(I say hypothetically because I never saw boxes of the individual candies being carried in the stores that sold the samplers.)

Comment: Re:What I think would be most useful (Score 2) 471

by jo_ham (#47873585) Attached to: Ask Slashdot: What Smartwatch Apps Could You See Yourself Using?

It does not have a integral GPS unit. It requires your iPhone to provide location information.

It does have internal storage for music, apps, and so on, and other sensors that the phone does;t have (like pulse) and some that replicate function (gyro, accelerometers).

Comment: Re:containment (Score 1) 296

by Ungrounded Lightning (#47872185) Attached to: WD Announces 8TB, 10TB Helium Hard Drives

But regardless of the pressure, when the helium leaks out, it will not be displaced by air. It will leave behind a vacuum. The helium will leak out, but nothing will leak in to replace it.

(Except maybe hydrogen, but there's not much of that in your local air.)

So your metal parts vacuum-weld and tear themselves apart starting at the contacting surfaces, and adding lots of hydrogen to the air around the drives just makes the parts become brittle on their way to failure.

Comment: Re:Lots of reactionary comments here (Score 1) 730

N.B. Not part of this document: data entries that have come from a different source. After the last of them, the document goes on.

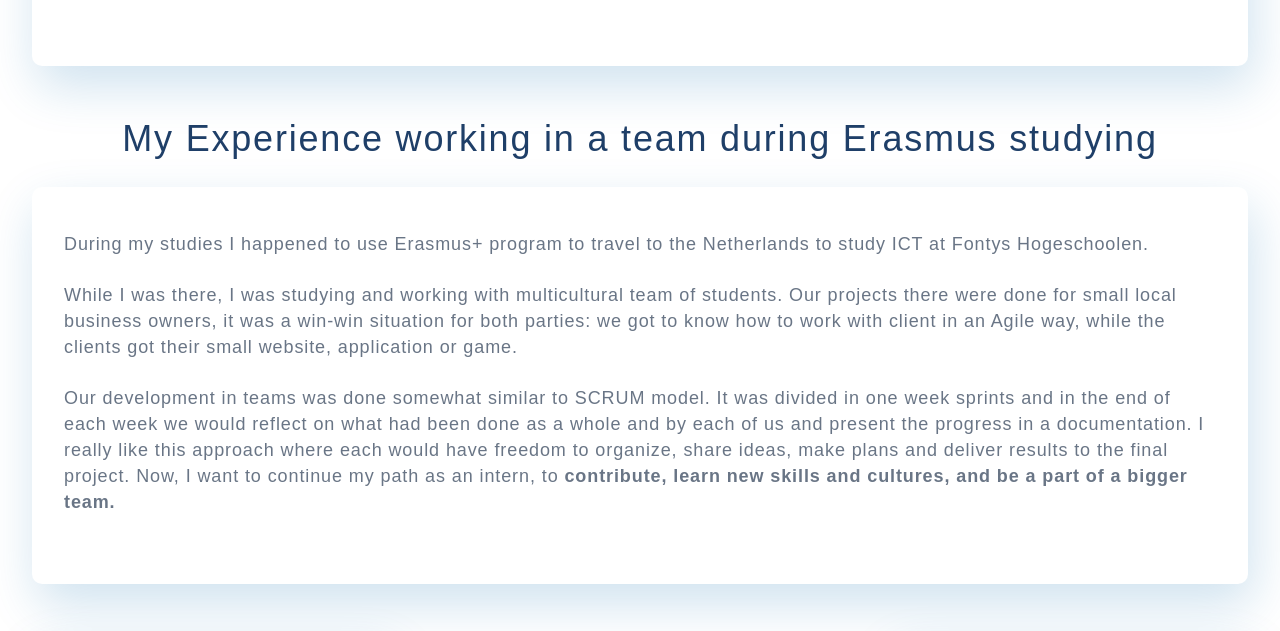
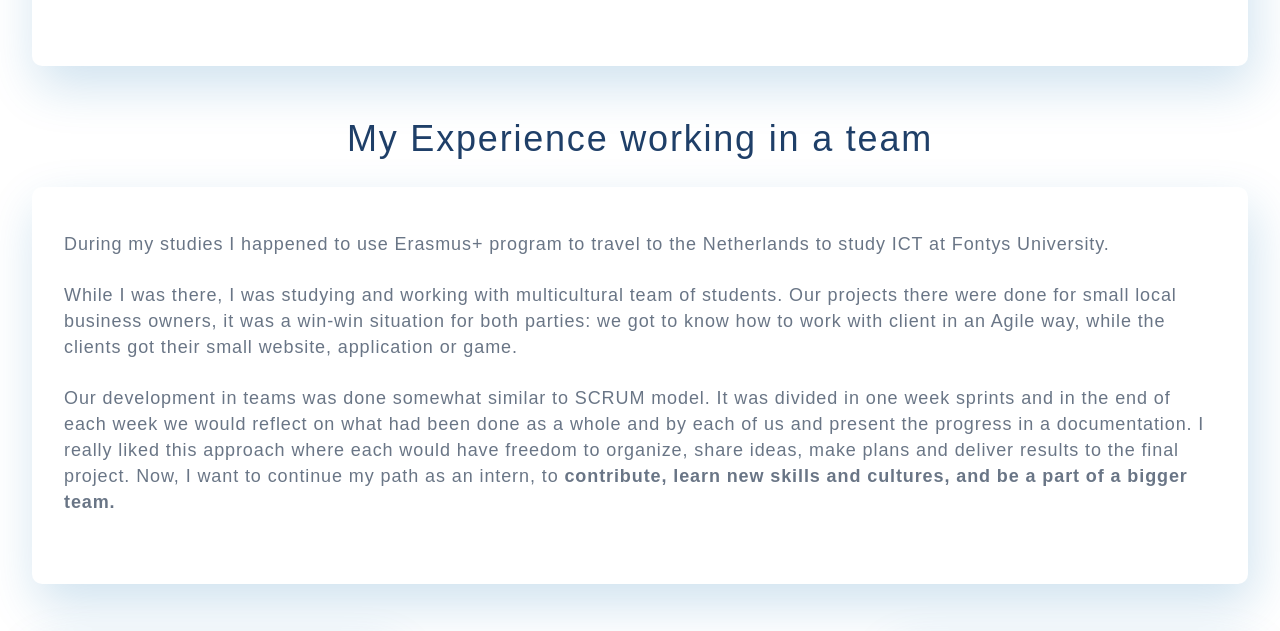
Before and after one commit to xameYeoh/me, a plain HTML site: page index.html in a window 1280 px wide. Shown: the part 2352-2983 px from the top of the page. Drawn offline with Linux system fonts and the light colour scheme.

Commit message:
Edited spelling mistake and header for Erasmus

```diff
--- a/index.html
+++ b/index.html
@@ -114,10 +114,10 @@
 
 
         <section class="about-me container">
-            <h3 class="title">My Experience working in a team during Erasmus studying</h3>
+            <h3 class="title">My Experience working in a team</h3>
             <div class="card">
                 <p class="paragraph">During my studies I happened to use Erasmus+ program to
-                    travel to the Netherlands to study ICT at Fontys Hogeschoolen.</p>
+                    travel to the Netherlands to study ICT at Fontys University.</p>
                 <p class="paragraph">While I was there, I was studying and working with multicultural team of
                     students.
                     Our projects there were done for small local business owners, it was a win-win
@@ -130,7 +130,7 @@
                     in one week sprints and in the end of each week we would
                     reflect on what had been done as a whole and by each of us and present the progress in a
                     documentation.
-                    I really like this approach where each would have freedom
+                    I really liked this approach where each would have freedom
                     to organize, share ideas, make plans and
                     deliver results to the final project. Now, I want to continue my path as an intern, to
                     <b>contribute, learn new
```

by jo_ham (#47865325) Attached to: Apple Announces Smartwatch, Bigger iPhones, Mobile Payments

Your card details are not stored. A hash of your card number is stored. This hash is sent to the bank via the merchant along with a transaction ID and the device ID. The merchant never knows what the card number is, and it's not kept on the phone. Only the bank knows what the number is.

For this to work you have to verify the phone with the bank first (and share the hash with them). From then on, no one else needs to know your card number - including Apple.

"In matrimony, to hesitate is sometimes to be saved." -- Butler